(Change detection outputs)
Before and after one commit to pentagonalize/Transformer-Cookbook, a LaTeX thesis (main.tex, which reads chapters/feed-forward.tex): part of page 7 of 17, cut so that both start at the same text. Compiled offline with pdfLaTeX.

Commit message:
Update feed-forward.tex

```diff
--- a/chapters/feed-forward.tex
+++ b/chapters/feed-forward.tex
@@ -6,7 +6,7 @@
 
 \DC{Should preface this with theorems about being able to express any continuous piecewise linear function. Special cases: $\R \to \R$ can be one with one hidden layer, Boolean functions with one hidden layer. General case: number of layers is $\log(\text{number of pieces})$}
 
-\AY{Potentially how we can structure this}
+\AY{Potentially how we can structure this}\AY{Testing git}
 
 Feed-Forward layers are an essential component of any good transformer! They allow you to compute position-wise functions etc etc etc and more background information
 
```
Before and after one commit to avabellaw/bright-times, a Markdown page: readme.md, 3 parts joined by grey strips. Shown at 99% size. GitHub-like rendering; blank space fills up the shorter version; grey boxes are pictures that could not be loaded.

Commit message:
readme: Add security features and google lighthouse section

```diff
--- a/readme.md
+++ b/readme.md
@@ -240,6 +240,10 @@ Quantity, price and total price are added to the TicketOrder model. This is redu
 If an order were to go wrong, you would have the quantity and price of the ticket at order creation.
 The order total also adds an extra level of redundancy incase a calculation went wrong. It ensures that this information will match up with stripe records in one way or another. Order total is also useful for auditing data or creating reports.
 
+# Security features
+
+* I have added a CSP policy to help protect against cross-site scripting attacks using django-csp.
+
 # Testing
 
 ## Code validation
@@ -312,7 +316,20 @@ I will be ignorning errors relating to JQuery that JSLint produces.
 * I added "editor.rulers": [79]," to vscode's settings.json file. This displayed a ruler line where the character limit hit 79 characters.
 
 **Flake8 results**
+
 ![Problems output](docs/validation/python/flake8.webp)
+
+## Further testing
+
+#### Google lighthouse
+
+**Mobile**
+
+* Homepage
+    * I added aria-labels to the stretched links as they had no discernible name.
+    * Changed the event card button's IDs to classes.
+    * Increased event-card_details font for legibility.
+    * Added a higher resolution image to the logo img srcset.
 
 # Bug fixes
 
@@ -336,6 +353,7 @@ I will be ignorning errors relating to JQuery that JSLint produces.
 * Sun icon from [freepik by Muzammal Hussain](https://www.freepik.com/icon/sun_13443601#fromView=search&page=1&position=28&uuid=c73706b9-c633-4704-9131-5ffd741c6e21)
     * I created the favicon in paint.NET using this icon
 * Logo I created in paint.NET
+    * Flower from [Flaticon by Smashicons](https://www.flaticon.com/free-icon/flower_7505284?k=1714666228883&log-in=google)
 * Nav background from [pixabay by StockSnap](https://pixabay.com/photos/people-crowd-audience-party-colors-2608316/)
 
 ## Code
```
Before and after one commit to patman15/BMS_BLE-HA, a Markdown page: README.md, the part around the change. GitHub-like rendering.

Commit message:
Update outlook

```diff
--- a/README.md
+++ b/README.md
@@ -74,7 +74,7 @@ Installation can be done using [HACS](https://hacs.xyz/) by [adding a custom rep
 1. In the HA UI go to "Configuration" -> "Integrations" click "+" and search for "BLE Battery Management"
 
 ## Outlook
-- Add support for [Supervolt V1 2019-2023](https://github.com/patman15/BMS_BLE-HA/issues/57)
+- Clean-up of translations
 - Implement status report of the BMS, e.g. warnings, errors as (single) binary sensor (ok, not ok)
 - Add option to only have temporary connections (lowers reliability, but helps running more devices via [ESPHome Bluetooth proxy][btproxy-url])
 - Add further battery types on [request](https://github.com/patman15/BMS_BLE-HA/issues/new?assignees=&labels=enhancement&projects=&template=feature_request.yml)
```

HOW TO COMPLETE THIS TASK -
Among the entries above, which lines include "functions"? List them all.

ANSWER BOX -
 \DC{Should preface this with theorems about being able to express any continuous piecewise linear function. Special cases: $\R \to \R$ can be one with one hidden layer, Boolean functions with one hidden layer. General case: number of layers is $\log(\text{number of pieces})$}
 Feed-Forward layers are an essential component of any good transformer! They allow you to compute position-wise functions etc etc etc and more background information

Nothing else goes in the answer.